“It neutralizes the security threat," said CEO of The Fairly Group Alex Fairly. "They have a lot of leverage right now in the fact that they control all these drugs, and we just need to remove that leverage and make sure there’s some areas that we just can’t be dependent on China on. Our pharmaceutical manufacturing is absolutely one of those areas.”
Eric MacLaughlin, Professor and Department Chair for Pharmacy Practice for Texas Tech, says this move is critical because of the controversy which comes with depending on China for our drug manufacturing.
“Being in the pharmacy world, we’re significantly impacted from a patient care standpoint on inability to get medications, medication shortages and often times, the quality of the medication," MacLaughlin said.
Fairly says, not only will this solve a national crisis concerning the pharmaceutical industry, but it could also be a major boost for Amarillo’s economy.
“It’s going to bring jobs," Fairly said. "We have a vision of an area of town where there’s a lot of manufacturing going on, maybe from a lot of companies.

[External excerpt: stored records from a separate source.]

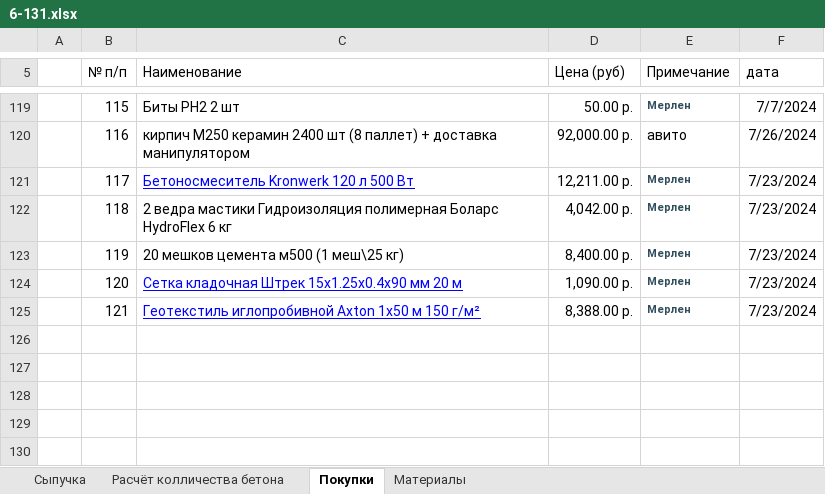
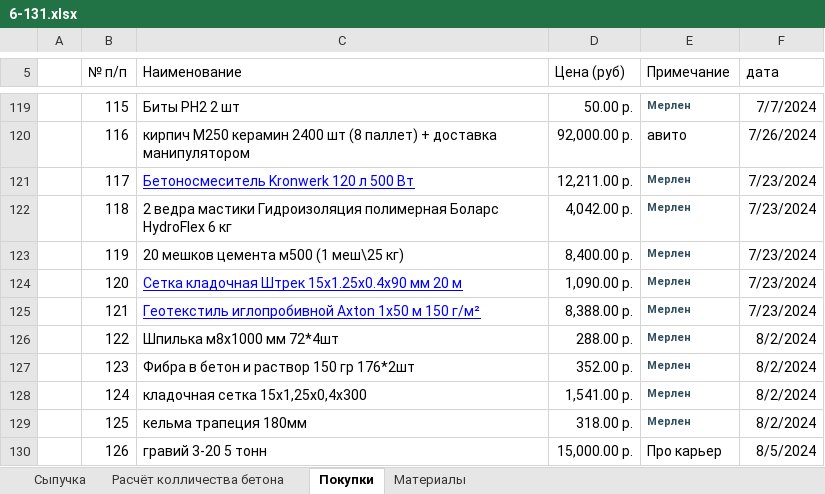
Before and after one commit to zip1982b/my_home, an Excel workbook: 6-131.xlsx, sheet Покупки, drawn as a sheet; only a part is shown, gaps mark what is left out; values as stored, in another font and other column widths than the file's, no borders; table styles not drawn; the diff names each change by its address in the sheet, - before the commit and + after, or states it on an @@ line.

Commit message:
добавил покупку гравия, кельмы, фибры, кладочной сетки

```diff
--- a/6-131.xlsx (sheet Покупки)
+++ b/6-131.xlsx (sheet Покупки)
+row 126:  | 122 | Шпилька м8х1000 мм 72*4шт | 288.00 р. | Мерлен | 8/2/2024
+row 127:  | 123 | Фибра в бетон и раствор 150 гр 176*2шт | 352.00 р. | Мерлен | 8/2/2024
+row 128:  | 124 | кладочная сетка 15х1,25х0,4х300 | 1,541.00 р. | Мерлен | 8/2/2024
+row 129:  | 125 | кельма трапеция 180мм | 318.00 р. | Мерлен | 8/2/2024
+row 130:  | 126 | гравий 3-20 5 тонн | 15,000.00 р. | Про карьер | 8/5/2024
```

Plain and simple, that’s going to mean jobs.”
This task force is backed by all of Amarillo’s health science resources including West Texas A&M University, Amarillo College, Texas Tech University Health Sciences Center, and the Texas Tech School of Veterinarian Medicine.
MacLaughlin says his students are already being prepared for drug manufacturing, and should this project come to fruition, Amarillo will be ready.
“Within our department specifically, we have some people with years of experience in pharmaceutical manufacturing, and in the other department as well. We have folks that we’ve recruited that are from the industry, so having their expertise now, in a pandemic, and seeing how we can implement that for training and education and future workforce," MacLaughlin said.
Fairly says there are still many steps that need to happen, including raising enough money to conduct the relocation, but he says everyone is on board and ready to put in the work to make this happen.